    Water-saving changes over the late 1900’s set the maximum flow rate for most showers in the US at 2 gallons per minute. Such savings are increasingly important as our population nears the maximum the planet can support.

    Buckminster Fuller invented a shower-fog device which could clean a person using under a pint of water using compressed air and water to make a ‘fog.’ I’ve been unable to find any sign that it ever made it beyond the prototype, or exactly how it works.

    The US Navy recommended shower method uses a minimum amount of water by using only enough to wet you before soaping and to rinse after scrubbing. On sailing vessels and coastlines with little water, it is common to wash ‘n rinse in sea water with a final rinse or wipe down with fresh water.

    There are a number of conditions which can lead to strong body odours even with regular cleansing, and poor hygiene often is a sign of depression.

    An ex-prostitute I know once told me that she always preferred to shower with a client prior to sex, as it gave her a chance to check for STD’s–good advice for any first sex together. People lie, their bodies don’t.

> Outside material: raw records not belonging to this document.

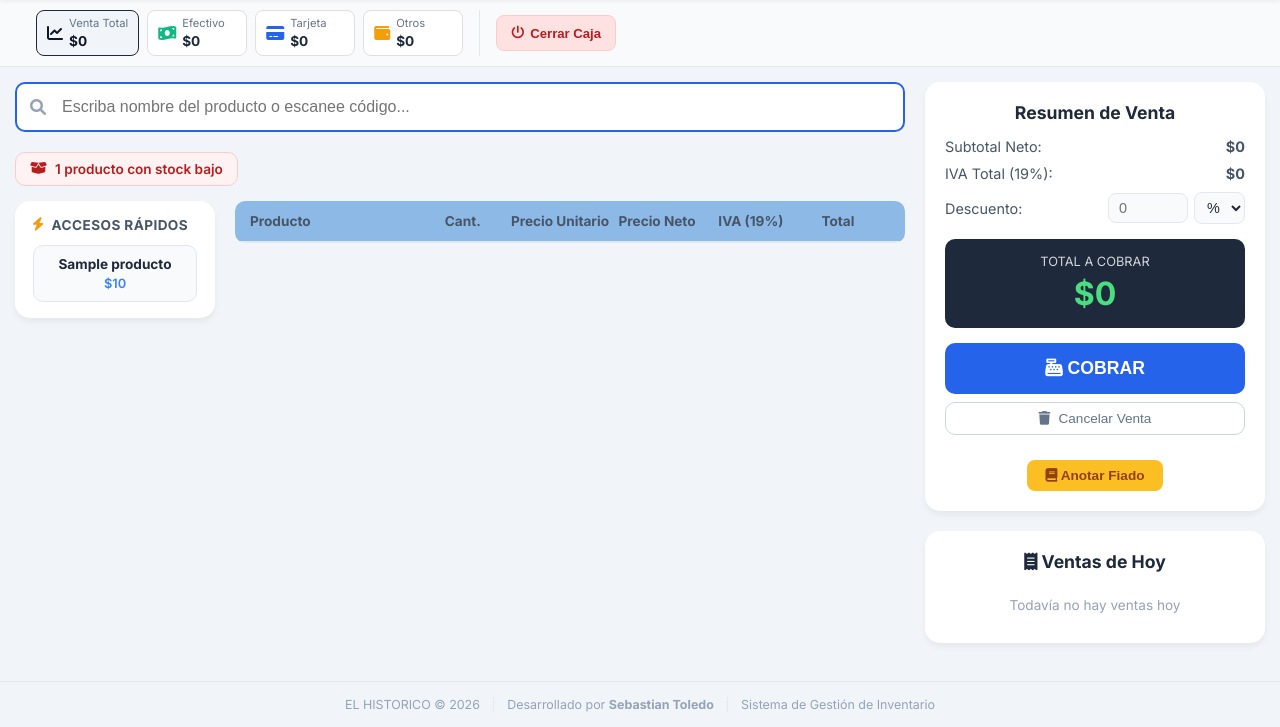
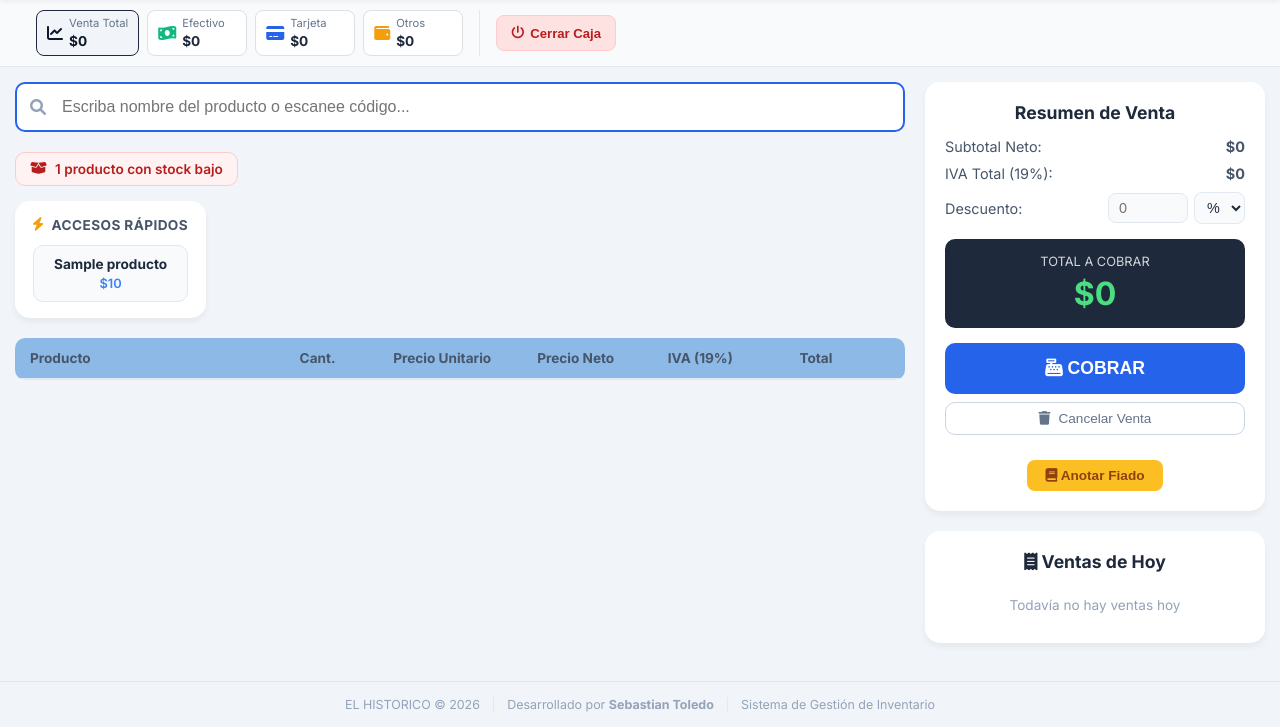
Before and after one commit to SebastianEdison/InWeb, a Flask app: page /ventas in a window 1280 px wide. Shown: the part 73-800 px from the top of the page. Run offline with Flask 3, Linux system fonts and the light colour scheme; the visitor is signed in with stand-in values (Sample User, id 1); data comes from the database, SQL or seed files in the repository; tables that the repository leaves empty hold one stand-in row (values such as "Sample post"); data that the repository does not hold is empty.

Commit message:
Accesos rapidos: no comparten fila con la tabla, la tabla queda intacta
La columna angosta al lado de la tabla le quitaba ancho real (la tabla
quedaba mas angosta que la barra de busqueda). Se revierte eso:

- Por defecto, los accesos rapidos son una tarjeta compacta (ancho segun su
  contenido, no estirada) arriba de la tabla, sin dejar espacio muerto.
- En pantallas muy anchas (>=2100px), donde container-fluid-custom ya deja
  margen libre a los costados por su max-width, los accesos rapidos flotan
  en ese margen izquierdo en vez de ocupar una fila — la tabla y la barra
  de busqueda no pierden ni un pixel de ancho en ningun caso.

```diff
--- a/static/style.css
+++ b/static/style.css
@@ -781,20 +781,18 @@ h1, h2, h3 {
 .alerta-chip.critica { background: #fef2f2; border-color: #fecaca; color: #b91c1c; }
 .alerta-chip.critica:hover { background: #fee2e2; }
 
-.ventas-main-row {
-    display: flex;
-    align-items: flex-start;
-    gap: 20px;
-}
-
-.ventas-main-row .tabla-container { flex: 1 1 auto; min-width: 0; }
+/* Por defecto: tarjeta compacta arriba de la tabla, del ancho justo para su
+   contenido (no estira a lo ancho para no dejar espacio muerto). */
+.ventas-layout { position: relative; }
 
 .accesos-rapidos-container {
-    flex: 0 0 200px;
+    width: fit-content;
+    max-width: 100%;
     background: var(--white);
     border-radius: 15px;
     box-shadow: var(--shadow);
     padding: 16px 18px;
+    margin-bottom: 20px;
 }
 
 .accesos-rapidos-titulo {
@@ -811,8 +809,23 @@ h1, h2, h3 {
 
 .accesos-rapidos-grid {
     display: grid;
-    grid-template-columns: 1fr;
+    grid-template-columns: repeat(auto-fill, minmax(110px, 1fr));
     gap: 10px;
+}
+
+/* En pantallas muy anchas hay margen libre a los costados del contenido
+   (container-fluid-custom tiene max-width). Ahi los accesos rapidos flotan
+   en ese margen izquierdo en vez de compartir fila con la tabla, para que
+   esta ultima no pierda ni un pixel de ancho. */
+@media (min-width: 2100px) {
+    .accesos-rapidos-container {
+        position: absolute;
+        top: 0;
+        right: 100%;
+        margin-right: 20px;
+        width: 190px;
+    }
+    .accesos-rapidos-grid { grid-template-columns: 1fr; }
 }
 
 .acceso-rapido-tile {
@@ -1170,9 +1183,7 @@ h1, h2, h3 {
         grid-template-columns: 1fr;
     }
 
-    .ventas-main-row { flex-direction: column; }
-    .accesos-rapidos-container { flex: 1 1 auto; width: 100%; }
-    .accesos-rapidos-grid { grid-template-columns: repeat(auto-fill, minmax(100px, 1fr)); }
+    .accesos-rapidos-container { width: 100%; }
 
     .resumen-card {
         position: static;
--- a/templates/ventas.html
+++ b/templates/ventas.html
@@ -58,7 +58,6 @@
 
             <div id="alertas-ventas" class="alertas-ventas-banner" style="display:none;"></div>
 
-            <div class="ventas-main-row">
             <section class="accesos-rapidos-container" id="accesos-rapidos-container" style="display:none;">
                 <h4 class="accesos-rapidos-titulo"><i class="fas fa-bolt"></i> Accesos Rápidos</h4>
                 <div class="accesos-rapidos-grid" id="accesos-rapidos-grid"></div>
@@ -80,7 +79,6 @@
                     <tbody id="cuerpo-tabla-ventas">
                     </tbody>
                 </table>
-                </div>
             </div>
         </div>
 
```
Lines whose indentation alone changed are shown as unchanged.
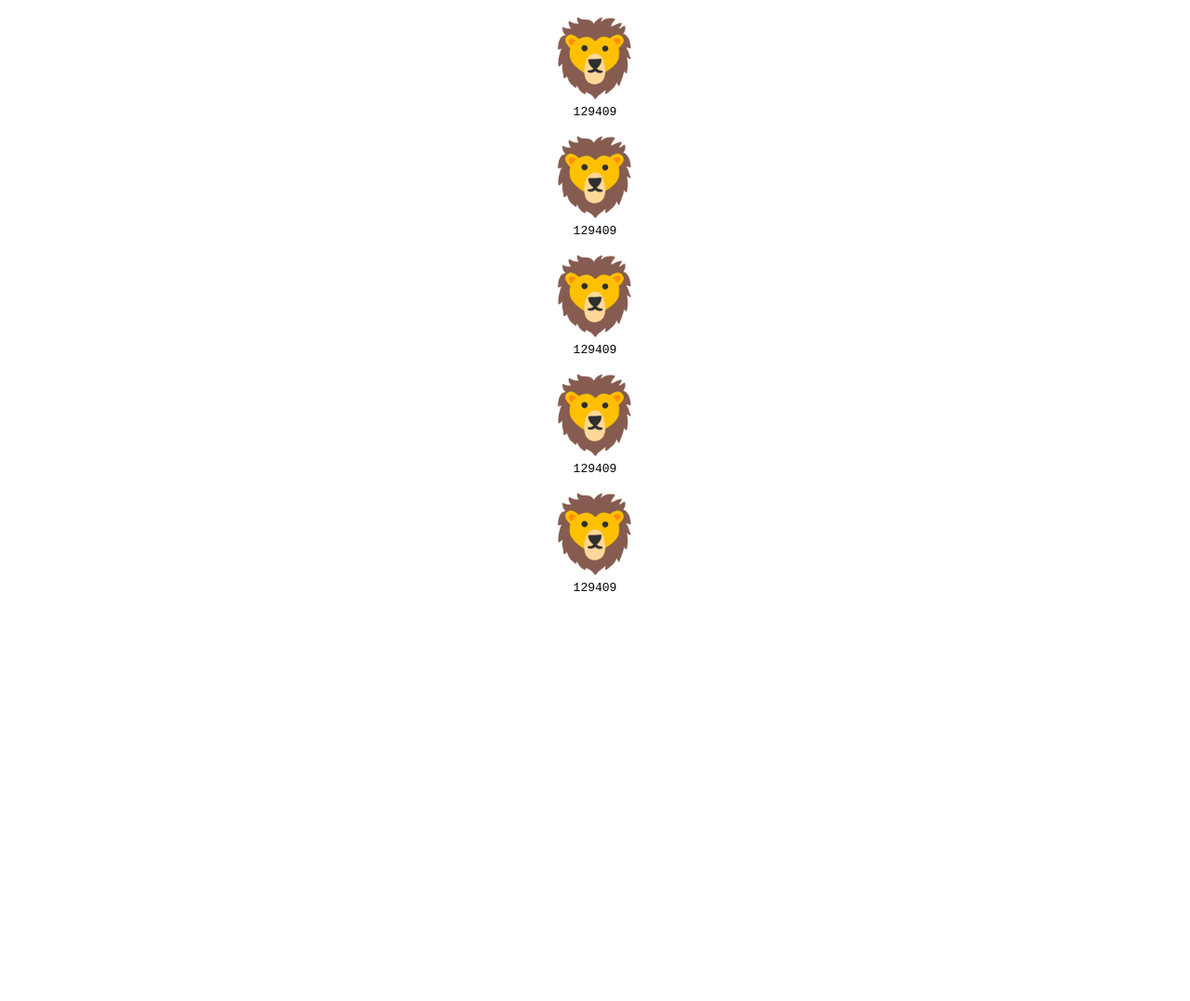
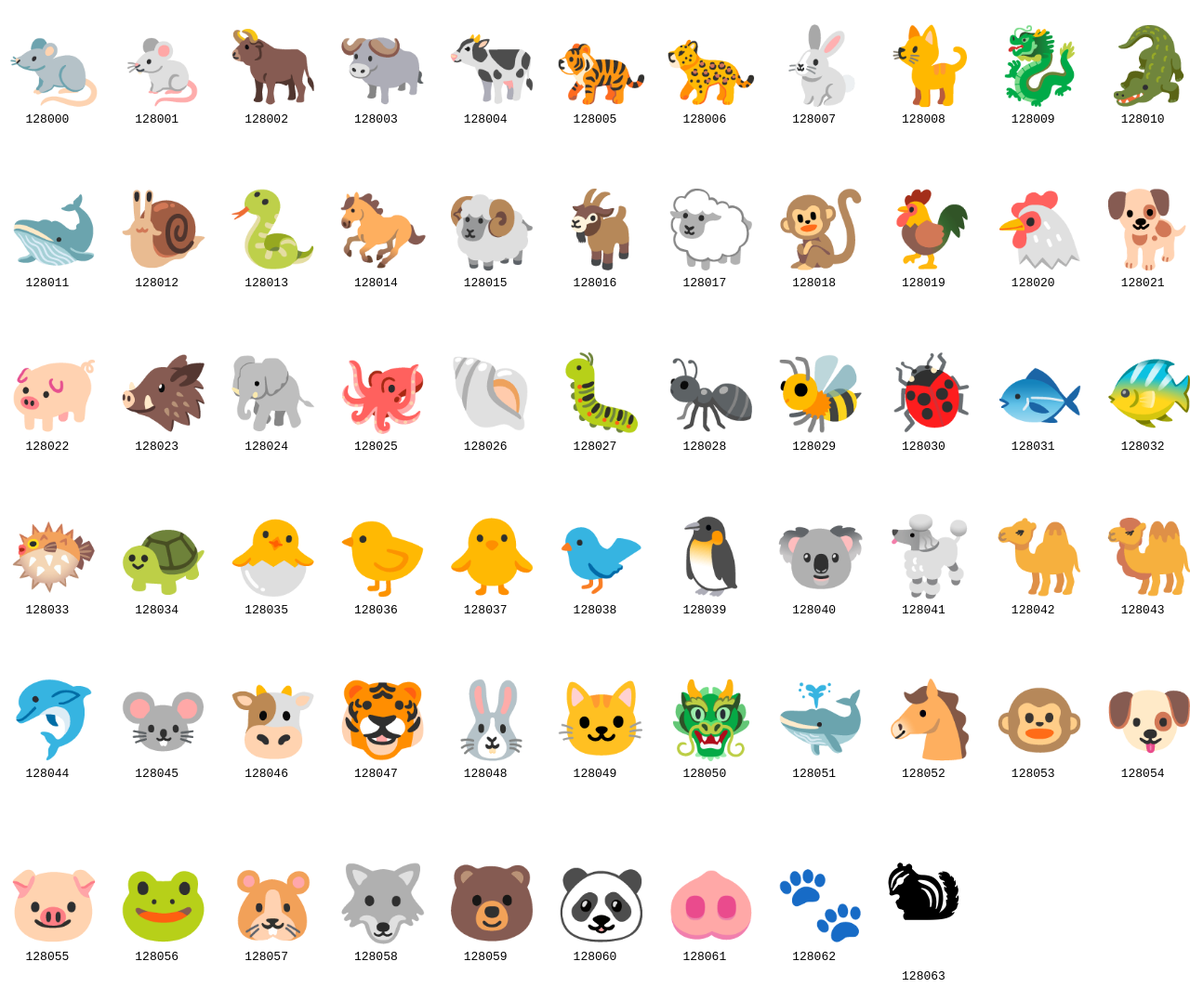
Before and after one commit to guru0026/mtm6302-emoji-guru0026, a plain HTML site: page index.html in a window 1280 px wide. Shown: the whole page at 93% size. Before the commit the page ends 800 px from the top, so only its background shows below. Drawn offline with Linux system fonts and the light colour scheme.

Commit message:
completes assignment

```diff
--- a/index.html
+++ b/index.html
@@ -11,45 +11,7 @@
 
     <main>
 
-        <div class="grid-container">
-
-            <div class="grid-item">
-                <p style="text-align: center;">
-                    <span style="font-size: 5rem;">&#129409;</span><br>
-                    <code>129409</code>
-                  </p>
-            </div>
-
-            <div class="grid-item">
-                <p style="text-align: center;">
-                    <span style="font-size: 5rem;">&#129409;</span><br>
-                    <code>129409</code>
-                  </p>
-            </div>
-
-            <div class="grid-item">
-                <p style="text-align: center;">
-                    <span style="font-size: 5rem;">&#129409;</span><br>
-                    <code>129409</code>
-                  </p>
-            </div>
-
-            <div class="grid-item">
-                <p style="text-align: center;">
-                    <span style="font-size: 5rem;">&#129409;</span><br>
-                    <code>129409</code>
-                  </p>
-            </div>
-
-            <div class="grid-item">
-                <p style="text-align: center;">
-                    <span style="font-size: 5rem;">&#129409;</span><br>
-                    <code>129409</code>
-                  </p>
-            </div>
-
-
-        </div>
+        <div id="farm" class="grid-container"></div>
 
     </main>
 
--- a/script.js
+++ b/script.js
@@ -0,0 +1,17 @@
+let animalFarm = [];
+
+for (let i = 128000; i <= 128063; i++) {
+    animalFarm.push({image: '&#' + i, code: i});
+}
+
+const $container = document.querySelectorAll('grid-container');
+
+const farm = document.getElementById('farm');
+
+animalFarm.forEach((animal) => {
+    const farmDiv = document.createElement('div');
+    farmDiv.innerHTML = `<p style="text-align: center;">
+    <span style="font-size: 5rem;">${animal.image}</span><br>
+    <code>${animal.code}</code></p>`;
+    farm.appendChild(farmDiv);
+});
--- a/style.css
+++ b/style.css
@@ -0,0 +1,6 @@
+.grid-container {
+    display: grid;
+    grid-template-columns: repeat(auto-fit, minmax(5rem, 1fr));
+    grid-gap: 2rem;
+    align-items: center;
+}
```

    Wigmakers prefer hair from people who seldom wash their hair, as the hair is in better condition. These days, that usually means a developing country.

    Head lice are not indicative of lack of cleanliness–bathing will not eliminate lice.

    They do, however, require a quite specific and narrow temperature/humidity in order for their eggs to hatch–this is found in the rear-most 2-3″ of hair on the head, shaving this area will eliminate lice as the lack of hair leaves no place to lay eggs and the wrong temperature/humidity profile for them to hatch.

    Shaving is by far the most reliable, easiest, quickest and least dangerous way to eliminate lice